Kellen Kenganzi (R), a sales person with the Rubona Basket Weavers Association, issues a receipt to a client who had just bought some of her items. Photos by Edgar Batte 

By EDGAR R. BATTE

Posted  Saturday, August 9  2014 at  01:00

In Summary

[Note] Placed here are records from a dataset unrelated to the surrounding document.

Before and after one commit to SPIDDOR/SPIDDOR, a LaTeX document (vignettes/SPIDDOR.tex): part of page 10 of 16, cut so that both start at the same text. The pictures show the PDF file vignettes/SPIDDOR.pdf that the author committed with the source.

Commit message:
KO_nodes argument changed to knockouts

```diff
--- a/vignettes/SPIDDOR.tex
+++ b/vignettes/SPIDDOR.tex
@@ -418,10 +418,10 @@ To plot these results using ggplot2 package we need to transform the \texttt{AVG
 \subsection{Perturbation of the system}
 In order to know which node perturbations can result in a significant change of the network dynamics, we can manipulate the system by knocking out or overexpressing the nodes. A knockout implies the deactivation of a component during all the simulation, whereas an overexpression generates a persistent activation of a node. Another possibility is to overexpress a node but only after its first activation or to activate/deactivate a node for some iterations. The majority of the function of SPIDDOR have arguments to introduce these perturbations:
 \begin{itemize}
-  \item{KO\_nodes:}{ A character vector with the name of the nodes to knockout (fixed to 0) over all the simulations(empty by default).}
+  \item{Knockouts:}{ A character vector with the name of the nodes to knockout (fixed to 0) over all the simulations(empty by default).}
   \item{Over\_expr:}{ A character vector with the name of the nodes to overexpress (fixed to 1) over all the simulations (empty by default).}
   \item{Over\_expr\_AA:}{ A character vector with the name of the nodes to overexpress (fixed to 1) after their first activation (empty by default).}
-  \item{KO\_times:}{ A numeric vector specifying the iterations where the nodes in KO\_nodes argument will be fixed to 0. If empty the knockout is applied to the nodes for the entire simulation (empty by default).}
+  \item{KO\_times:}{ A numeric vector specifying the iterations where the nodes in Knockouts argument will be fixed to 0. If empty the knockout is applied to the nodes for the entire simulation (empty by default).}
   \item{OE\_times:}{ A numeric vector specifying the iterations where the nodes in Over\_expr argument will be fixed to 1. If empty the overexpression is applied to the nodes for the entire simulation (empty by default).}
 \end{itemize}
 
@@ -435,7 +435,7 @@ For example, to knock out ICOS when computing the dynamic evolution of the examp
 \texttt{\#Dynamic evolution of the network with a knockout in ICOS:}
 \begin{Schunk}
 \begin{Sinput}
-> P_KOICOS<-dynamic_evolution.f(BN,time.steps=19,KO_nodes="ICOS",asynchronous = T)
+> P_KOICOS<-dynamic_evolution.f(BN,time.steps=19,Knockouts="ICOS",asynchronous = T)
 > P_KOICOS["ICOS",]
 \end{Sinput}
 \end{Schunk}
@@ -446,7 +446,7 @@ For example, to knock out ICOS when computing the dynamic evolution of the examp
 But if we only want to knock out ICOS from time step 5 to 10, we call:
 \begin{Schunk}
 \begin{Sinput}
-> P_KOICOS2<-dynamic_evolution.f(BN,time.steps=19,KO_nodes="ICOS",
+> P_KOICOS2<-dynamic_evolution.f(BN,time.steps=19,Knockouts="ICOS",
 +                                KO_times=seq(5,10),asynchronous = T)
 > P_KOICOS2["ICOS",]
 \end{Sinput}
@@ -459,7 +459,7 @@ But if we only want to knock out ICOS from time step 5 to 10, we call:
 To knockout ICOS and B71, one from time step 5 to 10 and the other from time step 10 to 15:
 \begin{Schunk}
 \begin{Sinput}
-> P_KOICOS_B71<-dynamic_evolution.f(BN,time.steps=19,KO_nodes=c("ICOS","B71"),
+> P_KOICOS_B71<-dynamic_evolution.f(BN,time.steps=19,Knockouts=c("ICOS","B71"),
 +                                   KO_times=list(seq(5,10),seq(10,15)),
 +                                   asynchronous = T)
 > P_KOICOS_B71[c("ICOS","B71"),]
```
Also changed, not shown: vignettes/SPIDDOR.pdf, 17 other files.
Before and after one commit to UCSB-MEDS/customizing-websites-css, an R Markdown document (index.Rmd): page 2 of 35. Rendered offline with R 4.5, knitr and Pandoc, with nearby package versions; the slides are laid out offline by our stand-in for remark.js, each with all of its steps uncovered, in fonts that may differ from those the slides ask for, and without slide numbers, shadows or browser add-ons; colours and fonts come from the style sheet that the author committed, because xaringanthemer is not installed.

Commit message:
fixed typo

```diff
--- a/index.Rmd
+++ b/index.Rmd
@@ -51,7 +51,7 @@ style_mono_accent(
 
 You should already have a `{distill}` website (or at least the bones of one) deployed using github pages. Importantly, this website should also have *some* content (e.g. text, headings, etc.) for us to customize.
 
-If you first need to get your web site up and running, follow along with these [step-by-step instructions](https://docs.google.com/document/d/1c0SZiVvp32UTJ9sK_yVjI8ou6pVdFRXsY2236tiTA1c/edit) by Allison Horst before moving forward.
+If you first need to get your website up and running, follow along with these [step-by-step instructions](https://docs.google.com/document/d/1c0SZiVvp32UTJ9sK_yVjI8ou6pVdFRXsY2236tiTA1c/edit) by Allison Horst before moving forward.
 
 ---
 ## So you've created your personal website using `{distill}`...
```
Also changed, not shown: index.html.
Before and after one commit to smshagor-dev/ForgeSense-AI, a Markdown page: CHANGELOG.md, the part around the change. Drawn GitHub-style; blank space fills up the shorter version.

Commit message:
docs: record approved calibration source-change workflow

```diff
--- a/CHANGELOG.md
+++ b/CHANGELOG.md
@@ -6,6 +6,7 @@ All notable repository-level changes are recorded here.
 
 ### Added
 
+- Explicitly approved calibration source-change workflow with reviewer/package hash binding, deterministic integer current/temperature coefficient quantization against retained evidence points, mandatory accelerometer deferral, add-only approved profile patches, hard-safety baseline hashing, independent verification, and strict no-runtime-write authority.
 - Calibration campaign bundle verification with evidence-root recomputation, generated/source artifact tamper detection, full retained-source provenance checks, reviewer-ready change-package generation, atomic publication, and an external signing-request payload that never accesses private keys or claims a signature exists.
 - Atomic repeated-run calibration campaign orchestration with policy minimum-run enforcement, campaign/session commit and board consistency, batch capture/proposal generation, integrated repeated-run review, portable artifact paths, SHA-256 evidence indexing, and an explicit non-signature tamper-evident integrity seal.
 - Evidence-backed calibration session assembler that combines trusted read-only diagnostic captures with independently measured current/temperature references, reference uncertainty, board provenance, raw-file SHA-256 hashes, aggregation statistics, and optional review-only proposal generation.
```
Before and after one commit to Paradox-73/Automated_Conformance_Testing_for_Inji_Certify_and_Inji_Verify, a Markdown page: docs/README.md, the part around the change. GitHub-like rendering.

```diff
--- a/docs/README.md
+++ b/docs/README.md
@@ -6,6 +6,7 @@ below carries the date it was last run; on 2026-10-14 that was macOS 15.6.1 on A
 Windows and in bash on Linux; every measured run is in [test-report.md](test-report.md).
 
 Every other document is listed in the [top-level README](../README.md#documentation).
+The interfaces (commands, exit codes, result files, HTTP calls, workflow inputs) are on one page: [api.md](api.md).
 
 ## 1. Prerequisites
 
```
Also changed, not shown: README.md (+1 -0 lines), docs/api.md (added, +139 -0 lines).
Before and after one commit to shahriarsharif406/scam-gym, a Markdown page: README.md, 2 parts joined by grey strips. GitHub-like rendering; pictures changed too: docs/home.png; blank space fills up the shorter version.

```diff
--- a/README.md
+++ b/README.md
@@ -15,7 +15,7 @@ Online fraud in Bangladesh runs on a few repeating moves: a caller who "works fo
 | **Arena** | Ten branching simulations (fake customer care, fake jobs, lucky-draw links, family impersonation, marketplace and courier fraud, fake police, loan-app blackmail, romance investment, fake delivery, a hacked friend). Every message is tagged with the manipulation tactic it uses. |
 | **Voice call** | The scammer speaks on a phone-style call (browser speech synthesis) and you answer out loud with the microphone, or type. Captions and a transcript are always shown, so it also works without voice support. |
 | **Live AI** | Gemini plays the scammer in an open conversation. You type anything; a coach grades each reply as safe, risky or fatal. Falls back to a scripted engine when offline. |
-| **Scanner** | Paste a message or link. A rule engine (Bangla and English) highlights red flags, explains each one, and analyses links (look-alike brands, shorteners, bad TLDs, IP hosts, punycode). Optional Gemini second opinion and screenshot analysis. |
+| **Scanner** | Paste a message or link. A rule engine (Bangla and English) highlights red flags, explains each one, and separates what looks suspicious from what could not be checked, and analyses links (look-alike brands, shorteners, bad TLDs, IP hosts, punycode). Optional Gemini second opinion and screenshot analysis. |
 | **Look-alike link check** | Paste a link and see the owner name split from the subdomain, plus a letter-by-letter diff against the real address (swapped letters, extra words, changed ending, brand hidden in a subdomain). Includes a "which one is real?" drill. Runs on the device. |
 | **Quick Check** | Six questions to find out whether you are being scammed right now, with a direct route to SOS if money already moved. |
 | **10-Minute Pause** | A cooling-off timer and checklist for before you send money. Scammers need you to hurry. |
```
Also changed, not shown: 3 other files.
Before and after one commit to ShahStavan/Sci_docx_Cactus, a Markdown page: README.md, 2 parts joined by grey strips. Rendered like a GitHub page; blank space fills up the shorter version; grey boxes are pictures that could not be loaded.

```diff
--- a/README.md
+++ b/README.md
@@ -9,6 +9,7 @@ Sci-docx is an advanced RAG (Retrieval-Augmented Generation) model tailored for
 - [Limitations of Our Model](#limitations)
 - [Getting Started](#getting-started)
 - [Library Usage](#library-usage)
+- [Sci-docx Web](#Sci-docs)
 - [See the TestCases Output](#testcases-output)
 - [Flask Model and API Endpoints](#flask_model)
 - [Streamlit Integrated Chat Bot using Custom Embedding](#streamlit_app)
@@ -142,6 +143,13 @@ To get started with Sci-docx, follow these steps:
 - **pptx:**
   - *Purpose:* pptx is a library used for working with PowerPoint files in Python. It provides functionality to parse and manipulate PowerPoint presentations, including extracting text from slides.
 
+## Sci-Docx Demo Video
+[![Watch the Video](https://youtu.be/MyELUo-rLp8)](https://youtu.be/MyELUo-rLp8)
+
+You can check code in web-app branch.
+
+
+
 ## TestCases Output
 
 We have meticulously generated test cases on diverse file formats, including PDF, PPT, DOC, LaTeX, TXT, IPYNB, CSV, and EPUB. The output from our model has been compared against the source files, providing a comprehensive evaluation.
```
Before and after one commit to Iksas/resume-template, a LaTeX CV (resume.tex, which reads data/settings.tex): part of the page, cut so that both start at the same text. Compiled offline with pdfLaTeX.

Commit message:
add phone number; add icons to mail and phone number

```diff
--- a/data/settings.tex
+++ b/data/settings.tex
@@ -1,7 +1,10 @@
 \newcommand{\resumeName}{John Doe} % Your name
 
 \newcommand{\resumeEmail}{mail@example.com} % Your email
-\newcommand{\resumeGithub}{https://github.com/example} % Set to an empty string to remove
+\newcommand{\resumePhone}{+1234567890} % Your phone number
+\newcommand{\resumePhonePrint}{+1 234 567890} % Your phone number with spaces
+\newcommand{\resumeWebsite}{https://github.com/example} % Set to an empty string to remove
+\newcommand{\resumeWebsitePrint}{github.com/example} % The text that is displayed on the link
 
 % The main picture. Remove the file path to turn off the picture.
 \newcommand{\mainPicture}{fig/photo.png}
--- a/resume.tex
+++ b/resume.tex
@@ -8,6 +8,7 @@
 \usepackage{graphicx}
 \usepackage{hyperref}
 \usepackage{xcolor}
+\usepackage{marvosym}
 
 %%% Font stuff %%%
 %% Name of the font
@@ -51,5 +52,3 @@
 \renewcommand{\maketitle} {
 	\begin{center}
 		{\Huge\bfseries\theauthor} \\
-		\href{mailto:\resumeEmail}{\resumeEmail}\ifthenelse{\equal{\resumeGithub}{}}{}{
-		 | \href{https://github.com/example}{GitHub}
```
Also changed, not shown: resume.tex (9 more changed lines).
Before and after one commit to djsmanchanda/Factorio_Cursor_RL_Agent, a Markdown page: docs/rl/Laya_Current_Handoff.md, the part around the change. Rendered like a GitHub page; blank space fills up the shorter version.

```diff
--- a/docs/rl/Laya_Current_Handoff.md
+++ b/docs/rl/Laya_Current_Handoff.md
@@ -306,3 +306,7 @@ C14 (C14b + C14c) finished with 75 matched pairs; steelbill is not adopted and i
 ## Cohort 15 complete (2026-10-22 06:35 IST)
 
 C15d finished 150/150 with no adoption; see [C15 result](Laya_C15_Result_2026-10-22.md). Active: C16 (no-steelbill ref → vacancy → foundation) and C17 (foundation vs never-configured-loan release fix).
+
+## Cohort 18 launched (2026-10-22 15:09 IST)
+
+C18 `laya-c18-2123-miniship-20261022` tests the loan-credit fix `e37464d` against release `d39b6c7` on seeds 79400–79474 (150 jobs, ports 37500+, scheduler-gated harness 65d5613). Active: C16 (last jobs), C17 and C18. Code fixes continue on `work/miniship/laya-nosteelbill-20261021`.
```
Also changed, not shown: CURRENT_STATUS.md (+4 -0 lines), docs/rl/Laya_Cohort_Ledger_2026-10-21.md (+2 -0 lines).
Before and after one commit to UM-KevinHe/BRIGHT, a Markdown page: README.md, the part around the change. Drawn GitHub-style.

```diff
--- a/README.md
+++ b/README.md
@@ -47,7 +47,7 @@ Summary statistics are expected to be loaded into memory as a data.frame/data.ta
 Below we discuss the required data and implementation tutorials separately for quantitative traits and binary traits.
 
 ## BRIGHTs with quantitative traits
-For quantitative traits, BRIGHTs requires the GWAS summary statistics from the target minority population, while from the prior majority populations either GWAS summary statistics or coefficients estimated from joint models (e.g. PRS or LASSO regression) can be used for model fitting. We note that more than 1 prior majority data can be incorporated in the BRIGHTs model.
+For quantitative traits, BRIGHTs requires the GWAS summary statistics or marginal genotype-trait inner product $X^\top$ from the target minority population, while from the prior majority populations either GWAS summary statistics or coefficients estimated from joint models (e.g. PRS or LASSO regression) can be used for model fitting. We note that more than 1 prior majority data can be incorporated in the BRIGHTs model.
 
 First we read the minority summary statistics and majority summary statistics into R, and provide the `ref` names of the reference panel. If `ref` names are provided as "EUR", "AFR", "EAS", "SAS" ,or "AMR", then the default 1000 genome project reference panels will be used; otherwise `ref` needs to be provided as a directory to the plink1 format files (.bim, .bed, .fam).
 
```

The moment they realised they could earn a living out of their domestic products, the Rubona women have never looked back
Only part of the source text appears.